Abstract

Objective

To develop a conceptual framework for investigating the role of racial/ethnic residential segregation on health care disparities.

Data Sources and Settings

Review of the MEDLINE and the Web of Science databases for articles published from 1998 to 2011.

Study Design

The extant research was evaluated to describe mechanisms that shape health care access, utilization, and quality of preventive, diagnostic, therapeutic, and end-of-life services across the life course.

Principal Findings

The framework describes the influence of racial/ethnic segregation operating through neighborhood-, health care system-, provider-, and individual-level factors. Conceptual and methodological issues arising from limitations of the research and complex relationships between various levels were identified.

Conclusions
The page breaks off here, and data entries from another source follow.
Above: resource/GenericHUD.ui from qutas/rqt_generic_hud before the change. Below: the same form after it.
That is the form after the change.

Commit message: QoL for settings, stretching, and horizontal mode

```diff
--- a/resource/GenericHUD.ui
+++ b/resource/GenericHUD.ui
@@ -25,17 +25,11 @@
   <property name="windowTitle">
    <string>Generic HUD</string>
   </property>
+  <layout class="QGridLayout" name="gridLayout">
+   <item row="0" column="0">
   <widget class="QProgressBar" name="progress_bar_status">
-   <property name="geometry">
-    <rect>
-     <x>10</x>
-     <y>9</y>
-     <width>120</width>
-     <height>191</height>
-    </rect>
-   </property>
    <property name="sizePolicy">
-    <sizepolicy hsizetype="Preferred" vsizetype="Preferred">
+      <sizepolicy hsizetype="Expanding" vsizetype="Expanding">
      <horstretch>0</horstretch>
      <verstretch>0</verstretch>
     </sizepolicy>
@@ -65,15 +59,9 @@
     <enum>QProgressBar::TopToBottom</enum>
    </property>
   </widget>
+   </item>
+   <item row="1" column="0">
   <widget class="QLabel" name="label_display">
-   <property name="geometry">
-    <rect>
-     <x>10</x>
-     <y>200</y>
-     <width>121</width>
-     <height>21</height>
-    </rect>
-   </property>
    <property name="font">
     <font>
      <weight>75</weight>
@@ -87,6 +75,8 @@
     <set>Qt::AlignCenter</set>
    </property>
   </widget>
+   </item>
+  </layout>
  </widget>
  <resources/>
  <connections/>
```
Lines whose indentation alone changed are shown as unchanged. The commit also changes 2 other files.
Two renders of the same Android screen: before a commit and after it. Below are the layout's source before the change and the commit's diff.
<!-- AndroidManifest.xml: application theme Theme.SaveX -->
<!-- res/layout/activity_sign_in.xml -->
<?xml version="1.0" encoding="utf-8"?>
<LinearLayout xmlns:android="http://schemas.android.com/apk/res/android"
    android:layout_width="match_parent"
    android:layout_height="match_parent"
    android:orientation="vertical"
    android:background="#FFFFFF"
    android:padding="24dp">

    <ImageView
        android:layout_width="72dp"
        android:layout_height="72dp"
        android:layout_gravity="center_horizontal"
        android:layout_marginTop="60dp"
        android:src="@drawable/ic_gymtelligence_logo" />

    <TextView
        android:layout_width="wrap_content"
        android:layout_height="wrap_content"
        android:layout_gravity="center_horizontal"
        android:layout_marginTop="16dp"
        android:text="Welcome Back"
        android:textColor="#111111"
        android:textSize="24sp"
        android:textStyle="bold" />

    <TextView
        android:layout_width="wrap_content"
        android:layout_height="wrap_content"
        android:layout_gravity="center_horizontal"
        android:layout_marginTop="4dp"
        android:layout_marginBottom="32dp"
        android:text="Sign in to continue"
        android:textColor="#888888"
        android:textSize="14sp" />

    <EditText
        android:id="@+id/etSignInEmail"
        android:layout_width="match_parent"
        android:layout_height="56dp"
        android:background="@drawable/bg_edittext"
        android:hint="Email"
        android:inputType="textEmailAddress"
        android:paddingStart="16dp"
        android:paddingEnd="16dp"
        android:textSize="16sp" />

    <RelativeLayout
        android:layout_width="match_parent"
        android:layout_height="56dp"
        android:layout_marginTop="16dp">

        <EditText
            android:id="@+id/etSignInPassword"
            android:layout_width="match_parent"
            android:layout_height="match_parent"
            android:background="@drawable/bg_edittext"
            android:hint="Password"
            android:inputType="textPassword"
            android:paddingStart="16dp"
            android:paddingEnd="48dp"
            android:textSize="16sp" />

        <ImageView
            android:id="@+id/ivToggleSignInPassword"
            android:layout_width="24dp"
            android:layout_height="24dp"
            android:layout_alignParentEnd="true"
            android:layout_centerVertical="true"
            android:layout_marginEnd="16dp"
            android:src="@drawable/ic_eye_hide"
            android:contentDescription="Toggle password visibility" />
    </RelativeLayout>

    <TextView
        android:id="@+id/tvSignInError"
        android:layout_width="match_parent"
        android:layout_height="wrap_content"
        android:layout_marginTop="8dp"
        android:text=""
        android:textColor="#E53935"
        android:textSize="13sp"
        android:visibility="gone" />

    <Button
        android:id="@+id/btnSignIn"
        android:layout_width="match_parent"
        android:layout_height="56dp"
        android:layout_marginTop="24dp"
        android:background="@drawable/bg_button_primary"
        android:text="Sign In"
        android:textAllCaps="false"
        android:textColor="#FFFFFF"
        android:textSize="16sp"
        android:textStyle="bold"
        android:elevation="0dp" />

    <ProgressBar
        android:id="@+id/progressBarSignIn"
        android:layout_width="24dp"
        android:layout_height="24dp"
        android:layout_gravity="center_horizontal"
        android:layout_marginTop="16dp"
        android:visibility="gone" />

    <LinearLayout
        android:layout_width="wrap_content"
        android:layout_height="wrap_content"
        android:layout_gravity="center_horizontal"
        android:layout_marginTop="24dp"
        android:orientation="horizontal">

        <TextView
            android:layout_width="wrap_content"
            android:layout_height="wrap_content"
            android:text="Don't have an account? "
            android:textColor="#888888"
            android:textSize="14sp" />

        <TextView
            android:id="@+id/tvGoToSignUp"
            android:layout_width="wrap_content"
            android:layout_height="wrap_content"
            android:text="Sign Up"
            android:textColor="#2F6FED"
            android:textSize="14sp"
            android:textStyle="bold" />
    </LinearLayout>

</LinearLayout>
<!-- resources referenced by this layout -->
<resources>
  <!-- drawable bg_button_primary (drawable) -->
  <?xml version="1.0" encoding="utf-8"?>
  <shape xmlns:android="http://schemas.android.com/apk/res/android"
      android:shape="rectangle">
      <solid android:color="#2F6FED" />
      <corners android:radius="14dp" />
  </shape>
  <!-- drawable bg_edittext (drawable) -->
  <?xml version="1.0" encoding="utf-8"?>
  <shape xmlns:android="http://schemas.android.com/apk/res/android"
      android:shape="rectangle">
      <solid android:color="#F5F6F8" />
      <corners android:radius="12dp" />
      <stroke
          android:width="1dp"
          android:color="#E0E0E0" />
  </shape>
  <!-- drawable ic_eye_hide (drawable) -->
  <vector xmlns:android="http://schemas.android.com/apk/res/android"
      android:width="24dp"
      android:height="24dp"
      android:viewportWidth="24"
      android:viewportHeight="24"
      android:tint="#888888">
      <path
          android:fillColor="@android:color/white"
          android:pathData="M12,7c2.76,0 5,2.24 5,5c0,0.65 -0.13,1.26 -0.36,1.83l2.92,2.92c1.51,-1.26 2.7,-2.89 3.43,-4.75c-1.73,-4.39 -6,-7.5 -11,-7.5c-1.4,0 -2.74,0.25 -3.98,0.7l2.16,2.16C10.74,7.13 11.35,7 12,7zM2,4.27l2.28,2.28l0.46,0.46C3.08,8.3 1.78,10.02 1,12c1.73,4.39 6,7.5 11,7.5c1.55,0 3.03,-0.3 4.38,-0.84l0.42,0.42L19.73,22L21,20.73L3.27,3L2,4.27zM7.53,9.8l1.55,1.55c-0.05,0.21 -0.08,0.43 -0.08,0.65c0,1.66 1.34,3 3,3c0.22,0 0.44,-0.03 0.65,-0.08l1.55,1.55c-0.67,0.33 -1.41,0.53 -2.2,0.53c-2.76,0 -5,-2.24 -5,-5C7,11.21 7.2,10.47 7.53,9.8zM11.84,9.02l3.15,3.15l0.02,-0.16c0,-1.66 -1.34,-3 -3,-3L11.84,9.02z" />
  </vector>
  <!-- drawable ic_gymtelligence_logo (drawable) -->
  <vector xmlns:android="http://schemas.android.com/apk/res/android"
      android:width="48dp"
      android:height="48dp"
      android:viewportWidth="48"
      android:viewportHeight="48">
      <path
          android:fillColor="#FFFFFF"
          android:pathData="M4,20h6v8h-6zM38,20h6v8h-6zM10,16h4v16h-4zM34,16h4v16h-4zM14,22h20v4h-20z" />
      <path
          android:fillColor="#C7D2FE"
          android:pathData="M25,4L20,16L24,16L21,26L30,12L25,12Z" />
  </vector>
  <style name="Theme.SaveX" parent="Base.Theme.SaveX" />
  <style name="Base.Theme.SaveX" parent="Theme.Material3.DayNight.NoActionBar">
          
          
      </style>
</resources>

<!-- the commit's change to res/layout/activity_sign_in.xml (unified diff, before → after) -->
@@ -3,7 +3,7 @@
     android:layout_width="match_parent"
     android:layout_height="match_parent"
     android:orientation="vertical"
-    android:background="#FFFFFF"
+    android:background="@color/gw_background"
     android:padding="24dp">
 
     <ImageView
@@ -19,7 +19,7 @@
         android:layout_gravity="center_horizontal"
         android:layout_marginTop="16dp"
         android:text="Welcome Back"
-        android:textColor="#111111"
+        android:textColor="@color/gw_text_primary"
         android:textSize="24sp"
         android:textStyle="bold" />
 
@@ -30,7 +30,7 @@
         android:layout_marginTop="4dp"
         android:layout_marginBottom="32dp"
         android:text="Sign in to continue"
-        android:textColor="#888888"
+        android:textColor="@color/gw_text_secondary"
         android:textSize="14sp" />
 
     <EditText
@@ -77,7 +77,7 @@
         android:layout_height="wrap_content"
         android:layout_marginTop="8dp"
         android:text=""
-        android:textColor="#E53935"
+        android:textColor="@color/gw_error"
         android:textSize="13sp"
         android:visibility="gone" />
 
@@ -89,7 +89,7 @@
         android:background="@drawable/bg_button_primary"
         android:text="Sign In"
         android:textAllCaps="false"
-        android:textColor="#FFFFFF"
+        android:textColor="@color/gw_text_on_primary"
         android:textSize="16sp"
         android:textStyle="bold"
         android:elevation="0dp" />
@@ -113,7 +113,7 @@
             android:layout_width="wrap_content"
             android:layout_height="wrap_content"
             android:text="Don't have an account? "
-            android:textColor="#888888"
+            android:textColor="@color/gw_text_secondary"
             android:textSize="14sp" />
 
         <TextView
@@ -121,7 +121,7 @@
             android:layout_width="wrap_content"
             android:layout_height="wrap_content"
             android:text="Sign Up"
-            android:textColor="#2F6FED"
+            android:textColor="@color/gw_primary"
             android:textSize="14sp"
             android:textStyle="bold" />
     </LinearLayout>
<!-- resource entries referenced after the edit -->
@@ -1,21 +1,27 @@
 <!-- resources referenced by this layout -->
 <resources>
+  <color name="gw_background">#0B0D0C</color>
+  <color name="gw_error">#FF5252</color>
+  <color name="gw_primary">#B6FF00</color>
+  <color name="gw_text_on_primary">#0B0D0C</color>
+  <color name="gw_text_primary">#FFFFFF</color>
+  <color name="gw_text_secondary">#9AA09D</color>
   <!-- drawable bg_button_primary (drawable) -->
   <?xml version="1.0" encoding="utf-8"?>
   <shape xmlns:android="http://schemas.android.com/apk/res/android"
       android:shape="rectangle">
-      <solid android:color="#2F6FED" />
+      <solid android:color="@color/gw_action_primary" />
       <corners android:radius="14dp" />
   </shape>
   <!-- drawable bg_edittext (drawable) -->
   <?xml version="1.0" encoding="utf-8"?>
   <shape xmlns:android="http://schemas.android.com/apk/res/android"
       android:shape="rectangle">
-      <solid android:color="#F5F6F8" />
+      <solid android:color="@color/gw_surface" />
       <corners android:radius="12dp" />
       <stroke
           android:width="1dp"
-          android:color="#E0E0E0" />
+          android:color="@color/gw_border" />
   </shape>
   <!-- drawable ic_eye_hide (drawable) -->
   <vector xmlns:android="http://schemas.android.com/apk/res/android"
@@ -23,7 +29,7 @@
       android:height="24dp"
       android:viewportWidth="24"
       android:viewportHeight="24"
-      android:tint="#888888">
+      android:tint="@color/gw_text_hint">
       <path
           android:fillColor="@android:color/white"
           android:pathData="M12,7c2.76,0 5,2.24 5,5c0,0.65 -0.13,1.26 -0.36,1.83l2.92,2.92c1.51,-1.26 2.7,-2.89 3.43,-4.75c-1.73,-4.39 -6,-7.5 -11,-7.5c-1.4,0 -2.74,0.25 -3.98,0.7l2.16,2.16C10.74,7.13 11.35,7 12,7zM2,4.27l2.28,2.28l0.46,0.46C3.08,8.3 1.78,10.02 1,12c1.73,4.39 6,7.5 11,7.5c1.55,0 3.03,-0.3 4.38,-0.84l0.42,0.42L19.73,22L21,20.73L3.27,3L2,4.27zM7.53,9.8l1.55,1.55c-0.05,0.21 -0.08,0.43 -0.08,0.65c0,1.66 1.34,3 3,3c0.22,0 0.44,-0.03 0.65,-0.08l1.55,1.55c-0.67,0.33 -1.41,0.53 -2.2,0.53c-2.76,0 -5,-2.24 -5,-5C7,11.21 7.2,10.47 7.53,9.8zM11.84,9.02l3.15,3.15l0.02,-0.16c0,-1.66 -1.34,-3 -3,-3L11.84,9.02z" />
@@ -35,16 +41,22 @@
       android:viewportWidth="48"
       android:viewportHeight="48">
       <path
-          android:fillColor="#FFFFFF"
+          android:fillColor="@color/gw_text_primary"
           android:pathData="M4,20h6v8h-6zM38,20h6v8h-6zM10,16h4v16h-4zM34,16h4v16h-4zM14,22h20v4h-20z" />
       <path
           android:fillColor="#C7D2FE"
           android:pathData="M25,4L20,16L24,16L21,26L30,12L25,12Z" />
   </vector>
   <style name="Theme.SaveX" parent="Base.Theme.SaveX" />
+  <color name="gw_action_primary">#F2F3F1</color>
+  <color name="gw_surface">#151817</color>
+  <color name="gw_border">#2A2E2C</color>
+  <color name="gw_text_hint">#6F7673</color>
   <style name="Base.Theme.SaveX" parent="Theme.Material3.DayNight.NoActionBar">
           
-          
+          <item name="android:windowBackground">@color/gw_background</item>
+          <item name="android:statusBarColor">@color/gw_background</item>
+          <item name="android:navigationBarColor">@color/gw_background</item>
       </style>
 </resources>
Increasing evidence indicates that racial/ethnic residential segregation is a key factor driving place-based health care inequalities. Closer attention to address research gaps has implications for advancing and strengthening the literature to better inform effective interventions and policy-based solutions.

Ancillary